Critical Race Theory

The Five Most Concerning Facts You Need to Know 

The topic of race has achieved new prominence in American life. Whether it be book clubs reading “White Fragility,” schools that rank our children’s levels of “privilege” based on their race, diversity and inclusion sessions in the workplaces that demand unquestionable acceptance of vague concepts like “racial equity” and “systemic racism,” or government-run training sessions on how to be “less white,” efforts to use race to divide Americans have become more pronounced recently.

The common thread linking attempts to use race as a wedge in our schools, workplaces, and public affairs is a radical academic school of thought called Critical Race Theory (CRT).  Below are five key facts advocated by CRT and deliberately ignored by popular media. Each fact is supported by at least one statement from a prominent CRT scholar.

1

CRT is against equality and for illegal race-based discrimination

One of America’s founding principles is equality, facilitated by the 14th Amendment to the U.S. Constitution (equal protection of the laws) and the landmark Civil Rights Act of 1964 (non-discrimination). On the contrary, CRT promotes race-based discrimination, dividing people arbitrarily into “oppressors” and “victims.”

"The only remedy to racist discrimination is antiracist discrimination. The only remedy to past discrimination is present discrimination. The only remedy to present discrimination is future discrimination."

Ibram X. Kendi, Author of  How To Be An Antiracist

Boston University professor

2

CRT is against capitalism and for socialism

CRT states that all minorities are members of the oppressed class,  and the only way to improve their personal condition is to rise up and replace capitalism with an alternative that redistributes property and wealth.  “Equity” is the CRT term for race-based wealth redistribution. It is antithetical to the core American value of “equality of opportunity.”

"To love capitalism is to end up loving racism."

"Capitalism is essentially racist."

Ibram X. Kendi, Author of How To Be An Antiracist

Boston University professor

3

CRT is against traditional American values and is based on Marxism

CRT’s core premise is that there are only two groups of people in society, the oppressors and the oppressed. That concept is also the foundation of Marxism, the widely discredited economic and political philosophy that divides people into two classes - capitalists and workers.  The illiberal systems in countries like China, the Former Soviet Union, Cuba, and  Venezuela have been based on Marxism, which resulted in the deaths of nearly 100 million people in the past 120 years.

“Critical race theory draws upon several traditions, including poststructuralism, postmodernism, Marxism, feminism, literary criticism, liberalism, and neopragmatism … and radical pluralism …. Critical race theory goes beyond liberal understandings of race and racism by exploring those of its manifestations that support patriarchy, heterosexism, and class stratification."       

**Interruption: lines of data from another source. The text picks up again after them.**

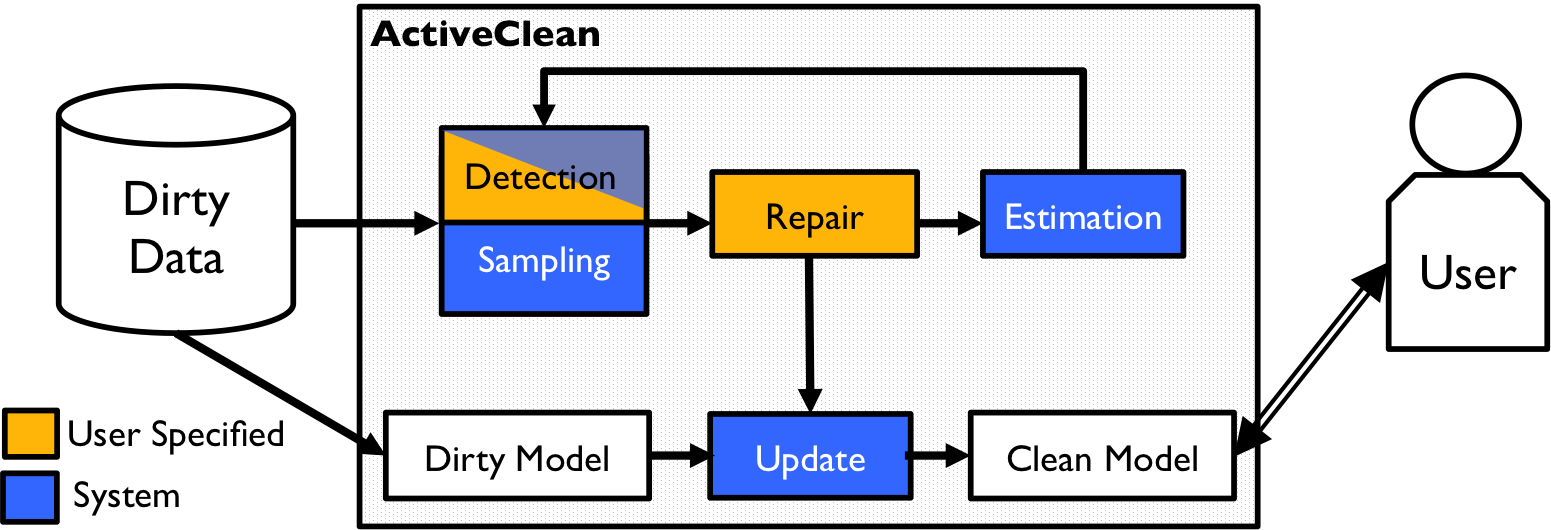
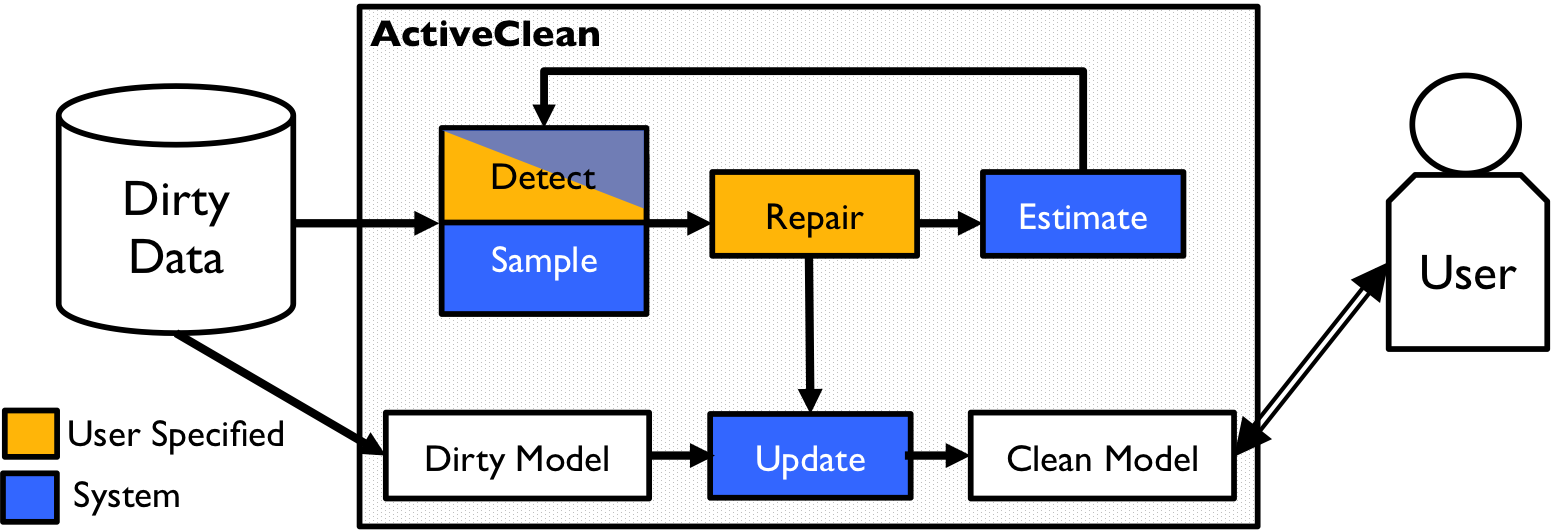
Updated

Changed region(s): [[0.2785, 0.3019, 0.4023, 0.3623], [0.6499, 0.3623, 0.7427, 0.4528], [0.3095, 0.4528, 0.4023, 0.5434]]

diff --git a/architecture.tex b/architecture.tex
@@ -1,26 +1,50 @@
 \section{System Architecture}\label{arch}
-Now, we overview the \sys architecture, its goals, and describe how our framework integrates with existing data cleaning solutions.
+Now, we overview the \sys architecture, and setup the basic algorithmic framework.
+We will address the individual components in the subsequent sections.
 
 \subsection{Overview}
-The primary goal of \sys is to provide a framework that wraps around existing Machine Learning and Data Cleaning systems.
-Instead of cleaning the entire data upfront and then training a model, we initialize the framework with a model, and iteratively correct it with small batches of clean data.
-Built into the framework are feedback mechanisms that use information from the cleaning to improve performance on future batches of clean data.
+We revist the architecture diagram (Figure \ref{sys-arch}) in more detail.
+The first step of the system is \emph{initialization}.
+In this step, the user provides a dirty dataset $R$, a repair technique $C(\cdot)$, and a dirty model $\theta^{(d)}$ trained on the dirty dataset. 
+Optionally, if available, the user can provide a dirty data detector $D(\cdot)$ which selects the set of corrupted records when applied to $R$.
+This is possible for some types of data errors such as constraint violations and missing values.
+If one is not provided, we will start by assuming all of the data is dirty and try to learn a detector as we clean more data.
+At initialization, there are two hyperparameters to set, the batch size (how much data per iteration to repair) and the number of iterations.
 
-There are two basic operating modes of \sys: (1) error detection oracle and (2) adaptive error detection. 
-These two modes differ in the way they partition dirty and clean data, where (1) assumes we can differentiate the two in advance, and (2) assumes we can learn it from samples.
-Partitioning serves two purposes: (1) it reduces the variance of our updates because we can cheaply scan over data we know that is clean, and (2) it increases the fraction of actually dirty records in the candidate batch.
-A good example of why we need the second objective is seen in the context of crowdsourcing.
-If we have a crowdworker clean records, we will have to pay them for the task whether or not the record required cleaning.
-Partitioning has important ramifications since classifiying erroneous data as cleaned can impart a bias on our model.
-We will overview how the architecture and applications change based on these modes.
+After initialization, \sys begins the cleaning and model update iterations.
+The first iterative step is \emph{sampling}.
+\sys selects a sample of dirty data based on the batch size.
+At this step, \sys can use any information (such as the detector $D$) to narrow the sample to select only dirty data.
+Once a sample is selected, we apply the user-specified data cleaning operation to the sample in the \emph{repair} step.
+Then, after the sample is cleaned, the dirty model is updated in the model \emph{update} step.
 
-First, we overview our notation and terminology:
+The next two steps in the archictecture are feedback steps where we update the sampling for the next iteration.
+We have an \emph{estimation} step which estimates the change on the model if a dirty record is cleaned based on prior cleaned data.
+This information can be used to guide sampling towards more valuable records.
+After estimation, we also update our detector $D(\cdot)$ based on the data that we have cleaned.
+After all of the iterations are complete, the system returns the cleaned model.
+
+To summarize the architecture in pseudocode:
+\begin{enumerate}\scriptsize\sloppy
+\item \texttt{Init(dirty\_data, dirty\_model, batch, iter)}
+\item For each i in $\{1,...,T\}$
+\begin{enumerate}
+	\item \texttt{dirty\_sample $=$ Sample(dirty\_data, sample\_prob, detector, batch)}
+	\item \texttt{clean\_sample $=$ Repair(dirty\_sample)}
+	\item \texttt{dirty\_model $=$ Update(dirty\_model, sample\_prob, clean\_sample)}
+	\item \texttt{sample\_prob $=$ Estimate(dirty\_data, cleaned\_data, detector)}
+	\item \texttt{detector $=$ UpdateDetector(detector)}
+\end{enumerate}
+\end{enumerate}
+
+\subsection{Challenges and Formalization}
+The repair step is user-specified and the other steps build a framework around this. 
 
 \vspace{0.5em}
 
-\noindent \textbf{Featurization: } Given a relation $R$ with a set of attributes $A$.
+\noindent \textbf{Featurization. } Given a relation $R$ with a set of attributes $A$.
 There is a featurization function $F$ which maps every row in $\mathcal{R}$ to a $d$ dimensional feature vector and a $l$ dimensional label tuple: 
-\[F(r \in \mathcal{R}) \mapsto (\mathbb{R}^l, \mathbb{R}^d)\]
+\[F(r \in R) \rightarrow (\mathbb{R}^l, \mathbb{R}^d)\]
 The result of the featurization are the data matrices $X$ and $Y$.
 \[
 F(R)\rightarrow (X,Y)
@@ -29,150 +53,21 @@ We consider problems in which the training examples (i.e., rows in the data matr
 
 \vspace{0.5em}
 
-\noindent\textbf{Initialization: } To initialize \sys, the user gives us the base dirty relation $R$, the featurization $F$, and a dirty model $\theta^{(d)}$ that is derived from the dirty relation. So initially $\theta^{(1)} = \theta^{(d)}$
+\noindent\textbf{Detect (Section ??). } The first challenge in \sys is dirty data dection. This is key part of our sampling framework. In this step, we select a candidate set of dirty records $R_{dirty} \subseteq R$. We will discuss two techniques to do this: (1) an a priori case, and (2) and adaptive case. In the a priori case, we know which data is dirty in advance. In the adaptive case, we have to train a classifier based on data we have already cleaned to select the dirty data. This serves two purposes: (1) it reduces the variance of our updates because we can cheaply scan over data we know that is clean, and (2) it increases the fraction of actually dirty records in the candidate batch.
 
 \vspace{0.5em}
 
-\noindent\textbf{Error Detection: } The first step in \sys is error detection. In this step, we select a candidate set of dirty records $R_{dirty} \subseteq R$.  
+\noindent\textbf{Sample (Section ??). } We take a sample of the records $S_{dirty} \subseteq R_{dirty}$. This is a non-uniform sample where each record $r$ has a sampling probability $p_r$.
+We will show that we can derive the optimal sampling distribution (choice of $p_r$ that minimizes the variance of our updates) theoretically, however, it will depend on knowing the cleaned data before we actually clean. This is why we introduce an estimation step to approximate this cleaned value.
 
 \vspace{0.5em}
 
-\noindent\textbf{Error Sampling: } The second step in \sys is sampling. Since we cannot clean all of the dirty records, we take a sample of the records $S_{dirty} \subseteq R_{dirty}$.
+\noindent\textbf{Update (Section ??). } Then, we update the model $\theta^({(i)})$ based on the newly cleaned data $F(S_{clean})$. The result is the updated model $\theta^({(i+1)})$. We will present the model update before we derive the optimal sampling distribution.
+This is because that distribution will naturally fall out of our update procedure.
 
 \vspace{0.5em}
 
-\noindent\textbf{Error Repair: } Next, we apply a repair procedure $C$ to the sample of data $S_{dirty}$ to get a clean sample $S_{clean}$. Given a dirty record $r$, the error repair module applies a repair $C$ to the record, to return $C(r)\mapsto r_{clean}$. 
-
-\vspace{0.5em}
-
-\noindent\textbf{Model Update: } Then, we update the model $\theta^({(i)})$ based on the newly cleaned data $F(S_{clean})$. The result is the updated model $\theta^({(i+1)})$.
-
-\vspace{0.5em}
-
-\noindent\textbf{Error Impact Estimate: } Based on the change between $F(S_{clean})$ and $F(S_{dirty})$, we direct the next iteration of sampling to select points that will have changes most valuable to the next model update.
-
-\subsubsection{Error Detection Oracle}
-For many types of errors, it is possible to efficiently enumerate a set of corrupted records and enumerate what is wrong with these records.
-For example, in example \ref{exm-1}, this is the set of records with missing values and we know exactly which attributes (and corresponding features) are corrupted.
-We describe these types of errors as having an \emph{error detection oracle}.
-In Figure \ref{sys-arch4a}, we add more detail to our introductory architecture diagram when we are applying \sys to such errors.
-
-\begin{figure}[t]
-\centering
- \includegraphics[width=0.6\columnwidth]{figs/arch1a.png}
- \caption{We detail the \sys architecture when we are using an error detection oracle. In this model, we have a way to enumerate all the records that are dirty before running any cleaning. \label{sys-arch4a}}
-\end{figure}
-
-\begin{enumerate}
-\item Initialize with a dirty model $\theta^{(1)} = \theta^{(d)}$, batch size $b$, and number of iterations $T$
-\item Error Detection. In the first step, we use the oracle to select a set of records $R_{dirty}$.
-Associated with each $r \in R_{dirty}$ is a set of errors $e_r$ which tells us which features are corrupted.
-For example, if a missing value in attribute $a$ affects features $\{1,2,6\}$, then $e_r=\{1,2,6\}$.
-The error detection step gives us the following tuple: $(R_{dirty},E_r)$.
-
-\item For each iteration $i=1,...,T$
-
-\begin{enumerate}
-\item Error Sampling. We sample a batch of records from $R_{dirty}$ each record has a sampling probability $p_i$. (Described in Section \ref{model-update})
-\item Error Repair. We apply the user-specified data cleaning $C(S_{dirty})$
-\item Model Update. We use the results of the cleaning to update the model $\theta^{(i+1)}$ (Described in Section \ref{model-update}).
-\item Error Impact Estimate. Based on the results of the cleaning, we update $p_i$ to guide the data cleaning to the most valuable data (Described in Section \ref{sampling}).
-\end{enumerate}
-\item Return $\theta^{(T+1)}$
-\end{enumerate}
-
-\noindent We highlight example use cases of this architecture using data cleaning methodologies proposed in the liteature.
-
-\vspace{0.5em}
-
-\noindent\textbf{Constraint-based Repair: }
-One model for handling errors in database declaring a set of constraints on a database and 
-iteratively fixing records such that the constraints are satisfied \cite{DBLP:journals/pvldb/YakoutENOI11, DBLP:journals/pvldb/FanLMTY10, khayyat2015bigdansing}.
-However, automatically repairing can be unreliable \cite{DBLP:journals/pvldb/FanLMTY10}.
-Recently proposed systems like Guided Data Repair \cite{DBLP:journals/pvldb/YakoutENOI11}, use human input to validate suggested fixes.
-
-\vspace{0.5em}
-
-\emph{Error Detection. } Let $\Sigma$ be a set of constraints on the relation $\mathcal{R}$. 
-In the error detection step, we select a subset of records $\mathcal{R}_{dirty} \subseteq \mathcal{R}$ that violate at least one constraint.
-The set $e_r$ is the set of columns for each record which have a constraint violation.
-
-\vspace{0.5em}
-
-\emph{Error Repair. } \sys supports both automated and human validated data repair for constraints. For automated techniques, we can apply the record-level ``local" repair proposed in \cite{DBLP:journals/pvldb/FanLMTY10} or we can use human corrections as in \cite{DBLP:journals/pvldb/YakoutENOI11}. 
-
-\begin{example}
-Consider our EEG data running example, for an example of constraint-based cleaning.
-We can add a constraint that one of the electrical signals cannot be greater than 4V.
-For all records whose value is above 4V, we would select them in the error detection step.
-Then, in the error repair step, we could apply a repair that sets the erroneous signal value to its most likely value.
-\end{example}
-
-\vspace{0.5em}
-
-\noindent\textbf{Entity Resolution: }
-Another common data cleaning task is Entity Resolution \cite{gokhale2014corleone, DBLP:journals/pvldb/KopckeTR10, wang2012crowder}.
-A common pattern in Entity Resolution is to split up the operation into two steps: blocking and matching.
-In blocking, attributes that should be the same are coarsely grouped together.
-In matching, those coarse groups are resolved to a set of distinct entities.
-Increasingly the matching step is done by crowd workers \cite{wang2012crowder, gokhale2014corleone}, leading to very expensive costs.
-
-\vspace{0.5em}
-
-\emph{Error Detection. } This is the matching step. Let $S$ be a similarity function that takes two records and returns a value in $[0,1]$ (1 most similar and 0 least similar). For some threshold $t$, $S$ defines a similarity relationship between two records $r$ and $r'$:
-\[
-r \approx r' : S(r,r') \ge t
-\] 
-In the error detection step, $R_{dirty}$ is the set of records that have at least one other record in the relation that satisfy $r \approx r'$.
-The set $e_r$ is the attributes of $r$ that have entity resolution problems.
-
-\vspace{0.5em}
-
-\emph{Error Repair. } \sys supports both automated and human validated entity resolution for resolving a set of matches to a single entity.
-
-\begin{example}
-An example of an Entity Resolution problem is where the patient's gender is inconsistently represented (e.g., ``Male", ``M", ``Man"). 
-We can define a similarity relationship $(\text{first char =} 'M')$ and select all records that satisfy this condition.
-In the error repair step, a human can fix the inconsistencies setting all records that meet the condition to the canonical value.
-\end{example}
-
-\subsubsection{Adaptive Detection}
-The second operating mode of \sys is adaptive detection.
-In this mode, the analyst does not know the set of errors in advance but learns them as she cleans more data.
-Consider the case when she has to do exploratory data analysis to discover the errors.
-In Figure \ref{sys-arch4b}, we add more detail to our introductory architecture diagram when we are applying \sys to such errors.
-
-\begin{figure}[t]
-\centering
- \includegraphics[width=0.6\columnwidth]{figs/arch1b.png}
- \caption{We detail the \sys architecture when we are using adaptive detection. In this model, we do not assume that we can enumerate the set of erroneous records in advance. \label{sys-arch4a}}
-\end{figure}
-
-\begin{enumerate}
-\item Initialize with a dirty model $\theta^{(1)} = \theta^{(d)}$, batch size $b$, number of iterations $T$, and $R_{dirty} = R$
-\item For each iteration $i=1,...,T$
-\begin{enumerate}
-\item Error Sampling. We sample a batch of records from $R_{dirty}$ each record has a sampling probability $p_i$. (Described in Section \ref{model-update})
-\item Error Repair. We apply the user-specified data cleaning $C(S_{dirty})$
-\item Model Update. We use the results of the cleaning to update the model $\theta^{(i+1)}$ (Described in Section \ref{model-update}).
-\item Error Impact Estimate. Based on the results of the cleaning, we update $p_i$ to guide the data cleaning to the most valuable data (Described in Section \ref{sampling}).
-\item We maintain a classifier to prune the set of dirty records based on what was cleaned.
-\end{enumerate}
-\item Return $\theta^{(T+1)}$
-\end{enumerate}
-
-\noindent We highlight an example use case of this architecture.
-
-\vspace{0.5em}
-
-\noindent\textbf{Interactive Data Cleaning with OpenRefine.}
-\begin{example}
-Consider our analyst using an interative tool such as OpenRefine \cite{openrefine} to clean her data. 
-She takes a sample of data from the entire dataset.
-She then uses the tool to determine which records are corrupted and dirty.
-As she marks more records as dirty, the system learns what features determines a dirty record.
-This classifier can be used to guide cleaning in future batches of data.
-\end{example}
+\noindent\textbf{Estimate (Section ??): } The estimation step approximates the optimal distribution derived in the Sample step. Based on the change between $F(S_{clean})$ and $F(S_{dirty})$, we direct the next iteration of sampling to select points that will have changes most valuable to the next model update.
 
 \iffalse
 \subsection{Optimizations}

diff --git a/background.tex b/background.tex
@@ -157,7 +157,7 @@ Increasingly, human effort is seen as unavoidable in data cleaning \cite{park201
 When humans are involved, per record latencies for data repair are orders of magnitude larger than the CPU time needed for model training.
 We can compare recent results in data cleaning to a model training framework like CoCoA implemented on Spark \cite{jaggi2014communication}.
 Per record, BigDansing, a highly optimized automated Spark-based data cleaning system is 15.5x slower\footnote{For CoCoA to reach a precision of 1e-3}.
-Crowd based techiques like CrowdFill \cite{park2014crowdfill} and CrowdER \cite{wang2012crowder} are over 100000x slower per record.
+Crowd based techiques like CrowdFill \cite{park2014crowdfill} and CrowdER \cite{wang2012crowder} are over 100,000x slower per record.
 
 \noindent Here is an example application of \sys with our running example:
 \begin{example}
@@ -170,12 +170,6 @@ After each batch, the model is updated with the most recent cleaning results $\t
 The model improves after each iteration.
 After $t=4$ of cleaning, the analyst has an accurate model trained with 40 cleaned records but still utilizes the entire dirty data.
 \end{example}
-
-Now that we have introduced the problem, the rest of the paper is organized as follows.
-We describe the framework and walk through the algorithm in Section \ref{arch}.
-Then, in Section \ref{model-update}, we describe how to apply model updates based on a sample of cleaned data with a gradient.
-In Section \ref{optimizations}, we describe an optimal sampling problem which assumes we know the clean data in advance.
-Then, in Section \ref{sampling}, we make the theoretical results of previous section practical using an error estimation procedure.
 
 \iffalse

Kimberle Crenshaw

CRT scholar and Cornell law professor

"A Black Feminist Critique of Antidiscrimination Law and Politics," 1990

4

CRT is against teaching children America is great, and for un-American illiberal values

We must prepare our kids for the ever-shifting world by teaching them the exceptional nature of our imperfect yet exceptional nation and its steadfast commitments to liberty and equality. We can only do so by uniting together behind the greatness of America which lies in its goodness and its ability to repair and transcend. According to Justice Antonin Scalia, “in the eyes of the government, we are just one race here. It is American.” CRT rejects all these positive teachings.

"Critical race theory questions the very foundations of the liberal order including equality theory, legal reasoning, Enlightenment rationalism, and neutral principles of constitutional law."

Richard Delgado & Jean Stefanic, 

Critical Race Theory: An Introduction (Third Edition)

5

CRT is against personal empowerment and for victimhood and disempowerment

CRT questions the basic concept of merit, the idea that people can acquire capabilities or knowledge that make them more objectively qualified for a position or a reward than others.  Instead, CRT advocates argue that the oppressed people are too powerless to overcome systemic racism, and that the American Dream - a notion that you can improve yourself through hard work and good values - is just a myth.

"Racial hierarchies determine who gets tangible benefits including the best jobs, the best schools, and invitations to parties in people's homes."

 

"Critical race theorists have launched a thoroughgoing attack on the idea of conventional merit and standardized testing."

Richard Delgado & Jean Stefanic,

Critical Race Theory: An Introduction (Third Edition)

Kimberly Crenshaw is one of the early CRT scholars and a Cornell Law Professor who is frequently credited with coming up with the name "Critical Race Theory."

 

Ibram X. Kendi is the author of How to Be an Antiracist and Stamped from the Beginning, and a Boston University Professor. Among other radical viewpoints, Kendi has advocated for transferring government oversight to an unelected Department of Antiracism.

Richard Delgado along with Jean Stefancic is the author of Critical Race Theory: An Introduction, which includes an overview of the core components of Critical Race Theory, including the idea that "equality" and "color blindness"  not sufficient to handle the pervasive racism CRT advocates see in society, that whites have little interest in eradicating racism since it benefits them.